### What needs to be done
For the string "this", count the lines in the records below that contain it. Answer with that number alone.

═════ Data section

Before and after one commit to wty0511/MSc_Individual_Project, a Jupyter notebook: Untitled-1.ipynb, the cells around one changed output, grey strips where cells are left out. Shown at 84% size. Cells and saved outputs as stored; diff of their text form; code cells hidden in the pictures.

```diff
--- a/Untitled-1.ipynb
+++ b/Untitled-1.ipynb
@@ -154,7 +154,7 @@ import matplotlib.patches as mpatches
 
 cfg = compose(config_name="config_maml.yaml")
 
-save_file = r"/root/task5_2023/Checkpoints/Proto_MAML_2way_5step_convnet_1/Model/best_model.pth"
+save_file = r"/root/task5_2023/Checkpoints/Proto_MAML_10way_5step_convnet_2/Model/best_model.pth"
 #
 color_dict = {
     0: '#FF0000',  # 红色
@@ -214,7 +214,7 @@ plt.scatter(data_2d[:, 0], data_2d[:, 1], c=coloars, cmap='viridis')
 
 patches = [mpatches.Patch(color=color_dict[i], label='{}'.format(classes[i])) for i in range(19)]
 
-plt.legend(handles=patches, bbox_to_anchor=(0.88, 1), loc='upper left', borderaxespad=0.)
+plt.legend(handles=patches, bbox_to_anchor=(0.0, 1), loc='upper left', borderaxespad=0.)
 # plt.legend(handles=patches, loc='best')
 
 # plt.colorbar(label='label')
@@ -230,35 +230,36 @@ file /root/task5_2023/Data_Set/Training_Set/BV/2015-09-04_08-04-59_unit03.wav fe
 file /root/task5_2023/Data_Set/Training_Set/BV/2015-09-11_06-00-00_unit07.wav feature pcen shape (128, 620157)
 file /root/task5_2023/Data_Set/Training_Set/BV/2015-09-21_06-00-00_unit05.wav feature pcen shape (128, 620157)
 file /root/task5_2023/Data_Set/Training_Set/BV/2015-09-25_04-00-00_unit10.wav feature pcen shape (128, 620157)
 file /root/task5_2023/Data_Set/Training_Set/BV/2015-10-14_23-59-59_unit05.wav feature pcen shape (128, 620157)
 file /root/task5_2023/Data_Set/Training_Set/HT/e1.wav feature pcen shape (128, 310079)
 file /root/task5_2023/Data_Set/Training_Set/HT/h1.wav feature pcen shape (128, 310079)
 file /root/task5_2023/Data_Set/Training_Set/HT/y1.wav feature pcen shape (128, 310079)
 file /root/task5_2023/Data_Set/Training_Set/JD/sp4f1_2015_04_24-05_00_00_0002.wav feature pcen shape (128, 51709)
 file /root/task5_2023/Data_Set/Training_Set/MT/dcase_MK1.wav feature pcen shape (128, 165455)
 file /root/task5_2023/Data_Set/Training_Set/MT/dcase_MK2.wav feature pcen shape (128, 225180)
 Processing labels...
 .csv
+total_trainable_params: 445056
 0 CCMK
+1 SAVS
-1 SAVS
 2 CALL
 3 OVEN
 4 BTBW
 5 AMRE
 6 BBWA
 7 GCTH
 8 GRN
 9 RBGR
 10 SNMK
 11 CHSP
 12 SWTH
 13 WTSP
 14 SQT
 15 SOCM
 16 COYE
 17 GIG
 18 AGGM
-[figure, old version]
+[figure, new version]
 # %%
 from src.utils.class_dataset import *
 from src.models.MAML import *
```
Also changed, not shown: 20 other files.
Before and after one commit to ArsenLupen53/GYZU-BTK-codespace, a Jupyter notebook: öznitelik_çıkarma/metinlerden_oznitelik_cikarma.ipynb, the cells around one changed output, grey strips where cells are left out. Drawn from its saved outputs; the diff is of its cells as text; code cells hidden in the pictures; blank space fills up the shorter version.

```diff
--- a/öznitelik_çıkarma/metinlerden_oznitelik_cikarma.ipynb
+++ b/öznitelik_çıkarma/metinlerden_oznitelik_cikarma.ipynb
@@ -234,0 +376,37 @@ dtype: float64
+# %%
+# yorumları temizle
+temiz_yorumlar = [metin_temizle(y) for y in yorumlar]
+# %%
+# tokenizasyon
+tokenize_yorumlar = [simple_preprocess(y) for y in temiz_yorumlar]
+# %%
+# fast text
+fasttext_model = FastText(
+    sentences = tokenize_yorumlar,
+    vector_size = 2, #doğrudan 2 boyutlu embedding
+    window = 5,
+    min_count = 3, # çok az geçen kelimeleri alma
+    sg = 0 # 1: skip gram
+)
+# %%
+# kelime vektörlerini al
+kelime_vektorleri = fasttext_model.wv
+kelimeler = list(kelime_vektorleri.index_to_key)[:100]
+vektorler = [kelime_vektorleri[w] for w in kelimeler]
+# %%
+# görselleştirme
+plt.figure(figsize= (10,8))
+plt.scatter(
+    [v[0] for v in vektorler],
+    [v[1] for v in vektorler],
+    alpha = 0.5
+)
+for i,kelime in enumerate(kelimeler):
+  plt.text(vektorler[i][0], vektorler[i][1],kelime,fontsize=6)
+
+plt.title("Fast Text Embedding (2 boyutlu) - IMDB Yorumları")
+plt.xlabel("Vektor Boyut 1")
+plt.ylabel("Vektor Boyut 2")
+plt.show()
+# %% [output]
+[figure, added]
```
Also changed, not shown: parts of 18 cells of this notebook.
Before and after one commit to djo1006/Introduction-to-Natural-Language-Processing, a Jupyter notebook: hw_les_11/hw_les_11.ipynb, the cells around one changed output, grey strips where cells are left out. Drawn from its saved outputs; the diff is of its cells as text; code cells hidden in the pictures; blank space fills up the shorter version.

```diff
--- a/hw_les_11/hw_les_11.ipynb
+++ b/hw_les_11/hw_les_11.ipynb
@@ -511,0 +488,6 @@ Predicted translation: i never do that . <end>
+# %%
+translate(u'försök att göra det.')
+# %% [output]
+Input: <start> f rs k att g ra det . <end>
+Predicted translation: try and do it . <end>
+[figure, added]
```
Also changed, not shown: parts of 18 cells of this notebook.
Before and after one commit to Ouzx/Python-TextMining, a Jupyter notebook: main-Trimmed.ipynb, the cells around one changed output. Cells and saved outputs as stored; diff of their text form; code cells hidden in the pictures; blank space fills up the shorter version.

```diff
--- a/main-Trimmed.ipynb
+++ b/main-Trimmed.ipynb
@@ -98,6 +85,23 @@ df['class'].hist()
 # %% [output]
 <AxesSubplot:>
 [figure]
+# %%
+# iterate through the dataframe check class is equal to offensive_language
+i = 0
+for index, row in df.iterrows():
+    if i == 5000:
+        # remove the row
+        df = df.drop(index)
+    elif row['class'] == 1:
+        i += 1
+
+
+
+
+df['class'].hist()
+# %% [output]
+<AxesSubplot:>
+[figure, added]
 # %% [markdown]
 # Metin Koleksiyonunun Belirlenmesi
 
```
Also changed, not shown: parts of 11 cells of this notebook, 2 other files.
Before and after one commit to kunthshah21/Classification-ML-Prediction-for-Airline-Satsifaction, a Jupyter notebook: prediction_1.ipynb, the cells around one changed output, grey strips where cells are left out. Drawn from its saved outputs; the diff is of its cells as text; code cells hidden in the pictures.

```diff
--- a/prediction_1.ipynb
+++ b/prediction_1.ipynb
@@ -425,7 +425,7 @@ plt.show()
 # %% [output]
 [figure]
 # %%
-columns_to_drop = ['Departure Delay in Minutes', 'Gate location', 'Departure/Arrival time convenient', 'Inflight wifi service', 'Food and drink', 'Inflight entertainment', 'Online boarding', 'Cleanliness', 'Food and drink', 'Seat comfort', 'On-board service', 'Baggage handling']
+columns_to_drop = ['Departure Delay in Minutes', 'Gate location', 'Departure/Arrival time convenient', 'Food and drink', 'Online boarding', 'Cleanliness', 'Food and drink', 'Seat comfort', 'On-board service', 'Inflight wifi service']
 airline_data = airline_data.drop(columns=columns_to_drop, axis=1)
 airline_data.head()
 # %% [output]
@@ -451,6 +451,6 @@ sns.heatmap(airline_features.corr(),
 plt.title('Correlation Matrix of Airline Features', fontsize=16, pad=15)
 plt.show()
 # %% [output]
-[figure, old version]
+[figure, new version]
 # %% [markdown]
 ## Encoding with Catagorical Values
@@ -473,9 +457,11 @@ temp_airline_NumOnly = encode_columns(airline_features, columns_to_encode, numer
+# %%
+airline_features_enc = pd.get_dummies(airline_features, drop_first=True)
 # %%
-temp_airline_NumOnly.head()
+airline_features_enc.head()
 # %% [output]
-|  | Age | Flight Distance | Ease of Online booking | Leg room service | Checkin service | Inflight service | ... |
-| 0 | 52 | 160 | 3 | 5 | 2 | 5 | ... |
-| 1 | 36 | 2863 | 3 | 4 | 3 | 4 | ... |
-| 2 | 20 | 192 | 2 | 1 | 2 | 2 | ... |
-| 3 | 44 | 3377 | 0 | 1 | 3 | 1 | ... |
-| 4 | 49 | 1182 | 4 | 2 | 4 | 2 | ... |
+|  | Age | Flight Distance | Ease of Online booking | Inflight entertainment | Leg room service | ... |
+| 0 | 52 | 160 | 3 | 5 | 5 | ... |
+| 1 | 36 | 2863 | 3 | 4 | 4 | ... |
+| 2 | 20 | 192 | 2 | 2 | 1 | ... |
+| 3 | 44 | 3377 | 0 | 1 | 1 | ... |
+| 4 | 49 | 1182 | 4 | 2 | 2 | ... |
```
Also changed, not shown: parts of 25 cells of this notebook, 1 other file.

══════════

### Written response
4